If we compare the original raw images with the new stacked, stretched and sky gradient removed photo the results are pretty impressive.
At one point in time we’ve heard the saying that we are all made of star dust. Therefore, our home , the Milky Way, filled with 250 billion stars should be rather dusty. Right? Well it is, and one famous dust lane that we often see even has a name: The Great Rift.
Say that you are out camping this summer, and you spot the MilkyWay as you are amazed how many stars you can see when away from the city. You remember you have your camera and decide to setup for some long exposure shots to capture all this beauty (lets go for 20 seconds at ISO 3200 17mm F4.0) pointing to the constellation Cygnus. A bit of processing and you should get something like this.
Not bad! Lots of stars… a brighter band where the Milky Way arm of the galaxy is located and some darker spots at various places. Those darker areas are gigantic dusk clouds between Earth and the arms of our spiral galaxy that obscure the background stars. If only there was a way to remove all those stars, you could better see these dark areas.
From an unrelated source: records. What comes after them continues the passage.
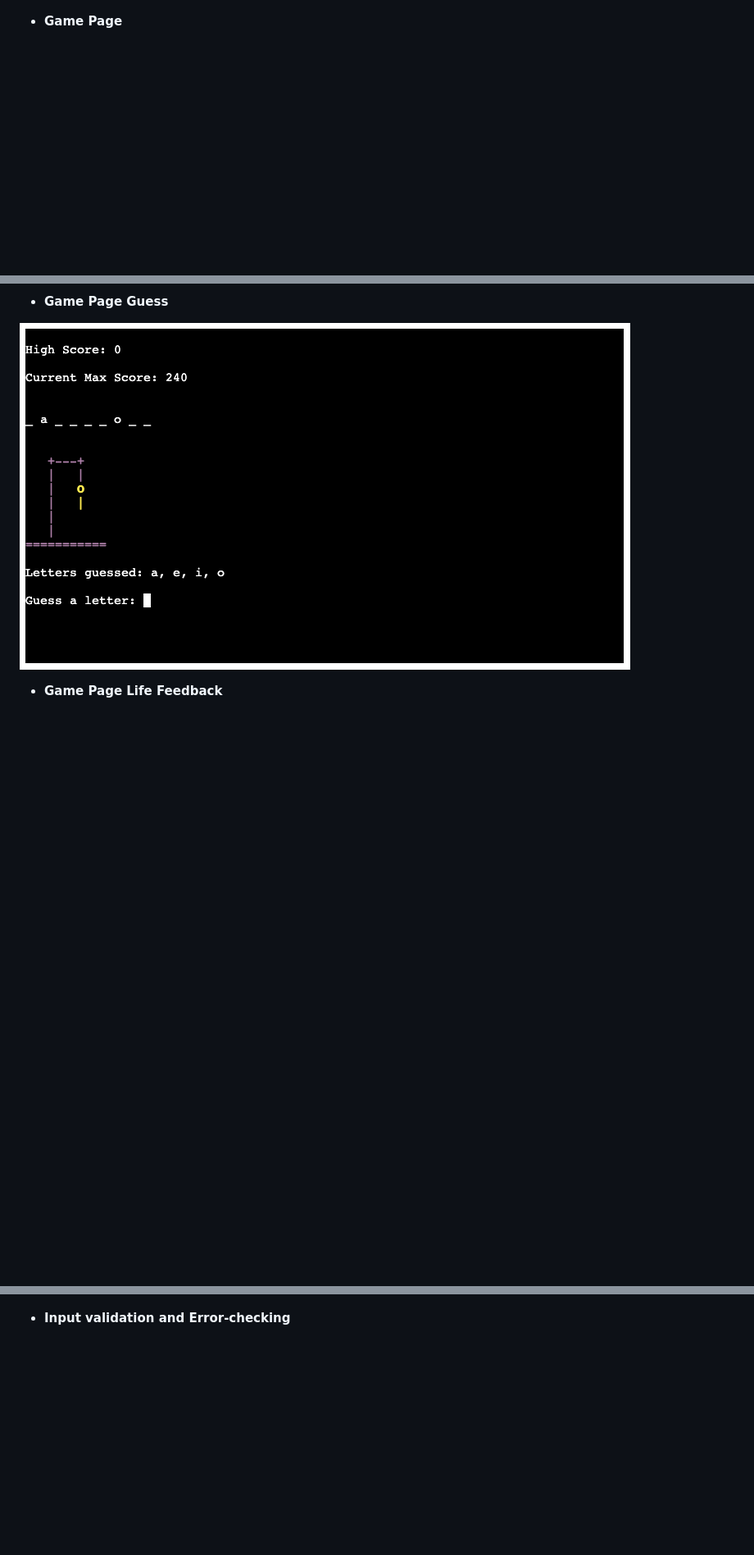
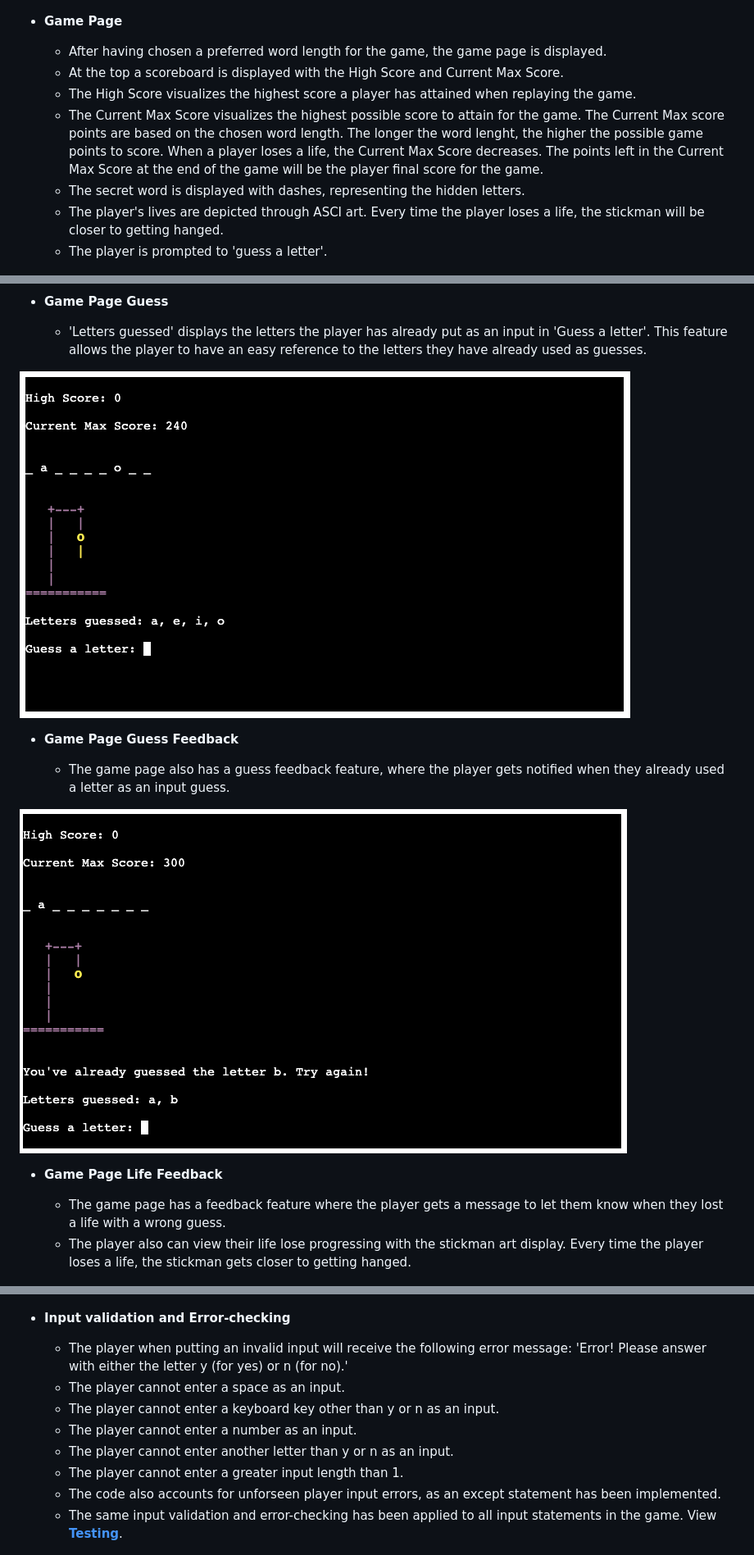
Before and after one commit to vanderherten/hangman-game, a Markdown page: README.md, 3 parts joined by grey strips. Shown: that part at 82% size. Rendered like a GitHub page; pictures changed too: assets/images/game-page-guess-feedback.png (added); blank space fills up the shorter version.

Commit message:
Add content to Existing Features in README.md

```diff
--- a/README.md
+++ b/README.md
@@ -104,14 +113,33 @@ Hangman Game is based on the classic paper-and-pencil game. You can read more ab
 ![Instructions](assets/images/instructions.png)
 
 - **Game Page**
+
+    - After having chosen a preferred word length for the game, the game page is displayed.
+    - At the top a scoreboard is displayed with the High Score and Current Max Score.
+    - The High Score visualizes the highest score a player has attained when replaying the game.
+    - The Current Max Score visualizes the highest possible score to attain for the game. The Current Max score points are based on the chosen word length. The longer the word lenght, the higher the possible game points to score. When a player loses a life, the Current Max Score decreases. The points left in the Current Max Score at the end of the game will be the player final score for the game.
+    - The secret word is displayed with dashes, representing the hidden letters.
+    - The player's lives are depicted through ASCI art. Every time the player loses a life, the stickman will be closer to getting hanged.
+    - The player is prompted to 'guess a letter'.
 
 ![Game Page](assets/images/game-page.png)
 
 - **Game Page Guess**
 
-![Game Page Guess Feedback](assets/images/game-page-guess.png)
+    - 'Letters guessed' displays the letters the player has already put as an input in 'Guess a letter'. This feature allows the player to have an easy reference to the letters they have already used as guesses.
+
+![Game Page Guess](assets/images/game-page-guess.png)
+
+- **Game Page Guess Feedback**
+
+    - The game page also has a guess feedback feature, where the player gets notified when they already used a letter as an input guess.
+
+![Game Page Guess Feedback](assets/images/game-page-guess-feedback.png)
 
 - **Game Page Life Feedback**
+
+    - The game page has a feedback feature where the player gets a message to let them know when they lost a life with a wrong guess.
+    - The player also can view their life lose progressing with the stickman art display. Every time the player loses a life, the stickman gets closer to getting hanged.
 
 ![Game Page Life Feedback](assets/images/game-page-life.png)
 
@@ -144,6 +197,15 @@ Hangman Game is based on the classic paper-and-pencil game. You can read more ab
 ![Game Replay High Score](assets/images/game-replay-hi-score.png)
 
 - **Input validation and Error-checking**
+
+    - The player when putting an invalid input will receive the following error message: 'Error! Please answer with either the letter y (for yes) or n (for no).'
+    - The player cannot enter a space as an input.
+    - The player cannot enter a keyboard key other than y or n as an input.
+    - The player cannot enter a number as an input.
+    - The player cannot enter another letter than y or n as an input.
+    - The player cannot enter a greater input length than 1.
+    - The code also accounts for unforseen player input errors, as an except statement has been implemented.
+    - The same input validation and error-checking has been applied to all input statements in the game. View [**Testing**](#testing).
 
 ![Game Validation and Error-checking](assets/images/game-error.png)
 
```
Also changed, not shown: other parts of README.md (+34 -0 lines).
And there is a way to remove stars! It’s called StarNet++, takes a load of CPU power and works like magic to remove stars from photos. Abracadabra!
Behold! The Great Rift! Well actually just a portion of it. With the camera setup I get at most a 70deg field of view of the sky. Nevertheless, the finer details of these “dark nebula” can be appreciated.
Stripping the stars from an photo does have some advantages: it allows the manipulation of the background “glow” and dusk lanes without concern to what happens to the foreground stars. The resulting image (a blend of both the starless and original image) had improved definition of the Milky Way, higher contrast and softer stars that improve the visual appeal.
While there are plenty of stars above us, what defines a nice Milky Way shots is the delicate dance of light and darkness between the billions of stars and the obscuring dust clouds.
13 x 20 sec (4min 20sec integration time)
17mm F4.0 ISO3200
Deep Sky Stacker
IRIS for background gradient removal and color adjustment
GIMP for final processing
When observing a comet, what we see is the outer coma; the dust and vapor outgassing from the nucleus as it gets heated from the Sun.
So I decided to take one of my photos taken with my Skywatcher 80ED telescope (600mm focal length) and see if I could process the image to spot where the nucleus is located.
This can be achieved by using the MODULO command in IRIS and viewing the result in false color. The results are better if you do a logarithmic stretch of the image before the MODULO command. It took some trial-and-error to get the right parameters, but the end results isn’t so bad.
For the fun of it I tried to see if I could calculate the size of the comet nucleus using the image. At the most narrow the nucleus on the photo spans 5 pixels. Based on a previous plate-solve result I know that my setup (Canon 80D and Skywatcher 80ED telescope) results in scale of 1.278 pixels per arc-second. Then I used Stellarium to get the Earth-coment distance on July 23rd (103.278 M km)
When I plugged in all the numbers I get a comet nucleus size of approximately 2000 km, which to me seamed a little on the BIG size.
Sure enough a little research revealed that measurements made by Hubble points to a 4.8 km ball of ice. So yeah, I’m quite far from that… but it was fun to give it a try.